1895 Philadelphia Morgan dollar, PR66 Cameo PCGS, leads the
thousands of lots up for bid at Heritage Auctions’ November
2012 U.S. Coins Signature® Auction, the official auction of the
Money Show of the Southwest, with floor sessions scheduled for Nov.
29-30 in Houston and live bidding sessions December 1-2 at HA.com/Coins.
The 1895 Morgan dollar is one of the all-time famous rarities.
Morgan dollar enthusiasts dream of owning any specimen from the issue
of just 880 proofs, so this offering of this high-end example — a
gorgeous PR66 Cameo survivor — will thrill the winning bidder.
Another high-end silver coin is an 1896-S
Barber quarter, MS66 NGC, considered among the half-dozen finest
available. The 1896-S is the first of three San Francisco Barber
quarters that form the key dates of the series. While it has the
highest mintage of the three and generally is considered to be the
most common in lower grades, in better-than-Gem condition, it rivals
the more famous 1901-S quarter in rarity.
Important 19th and 20th century gold includes a 1911-D
quarter eagle, MS65 NGC, once again an important key-date coin
in high grade; a scarce and unusual 1834
Classic Head half eagle with Crosslet 4 in Date, MS62 PCGS, and
double eagle, MS64 PCGS, a heavily melted later Saint-Gaudens
issue struck in the year of the infamous stock market crash that
popularly marks the start of the Great Depression.
Private and semi-private coins, tokens and medals are an uncommon
and welcome strength of this auction. A silver 1783
Chalmers Shilling with Long Worm reverse, AU58 PCGS is a
well-preserved example of the private coinage created by Annapolis
silversmith Captain John Chalmers for local circulation. Also notable
are a wide selection of the Hard Times Tokens created by Dr. Lewis
Feuchtwanger, tireless self-promoter of his pet alloy of copper,
nickel, and zinc. A representative leading light is a rare 1837
three-cent Feuchtwanger token with Eagle Reverse, MS63 PCGSM.
Of similar rarity is an 1874
restrike in copper of the 1861 Confederate cent, PR65 Red and Brown
PCGS, one of 55 such pieces struck by John W. Haseltine from the
dies clandestinely created by Philadelphia diesinker Robert Lovett, Jr.
Of a far more official character is a 1925
Norse Gold Medal, PR66 PCGS, CAC, a medal congressionally
authorized in lieu of a commemorative coin and struck from dies

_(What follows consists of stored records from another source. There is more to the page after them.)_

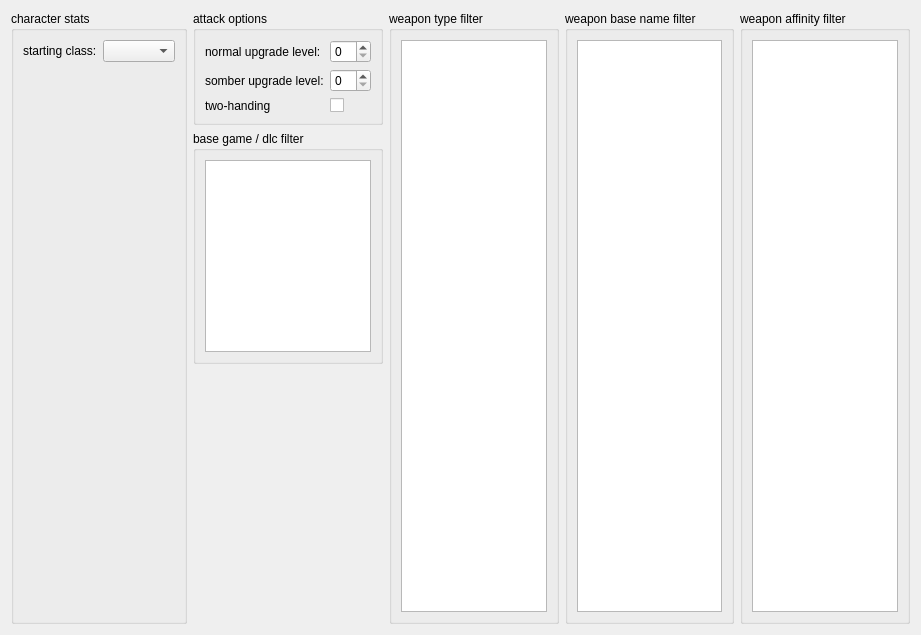
Above: app/stats_tab.ui from hanslhansl/elden-ring-damage-optimizer before the change. Below: the same form after it.
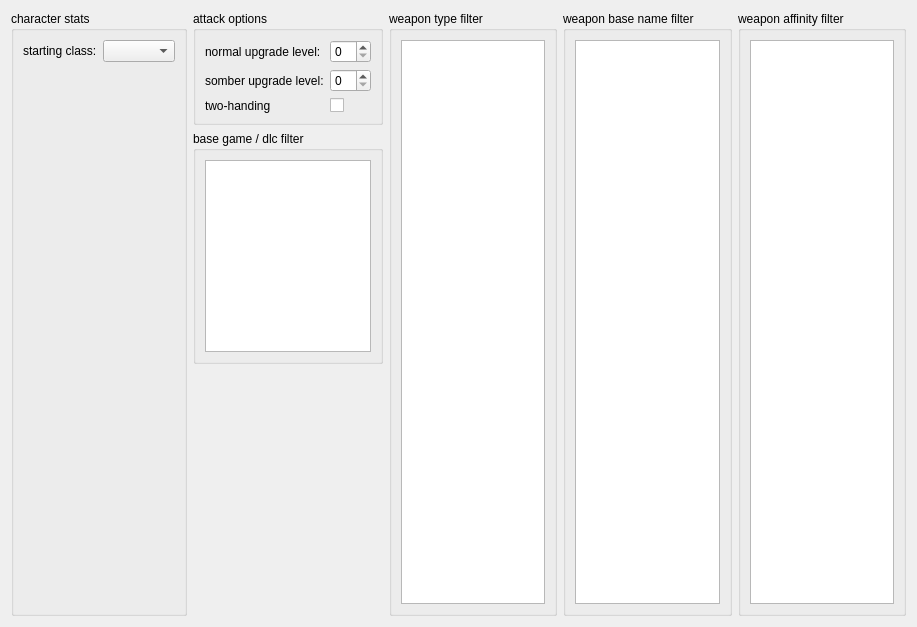
That is the form after the change.

```diff
--- a/app/stats_tab.ui
+++ b/app/stats_tab.ui
@@ -6,8 +6,8 @@
    <rect>
     <x>0</x>
     <y>0</y>
-    <width>921</width>
-    <height>635</height>
+    <width>917</width>
+    <height>627</height>
    </rect>
   </property>
   <property name="windowTitle">
```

created by Buffalo nickel designer James E. Fraser. Just 47 of the
gold medals were sold, compared to far higher tallies for the silver
and bronze versions.
Bid on this auction now at www.HA.com/coins.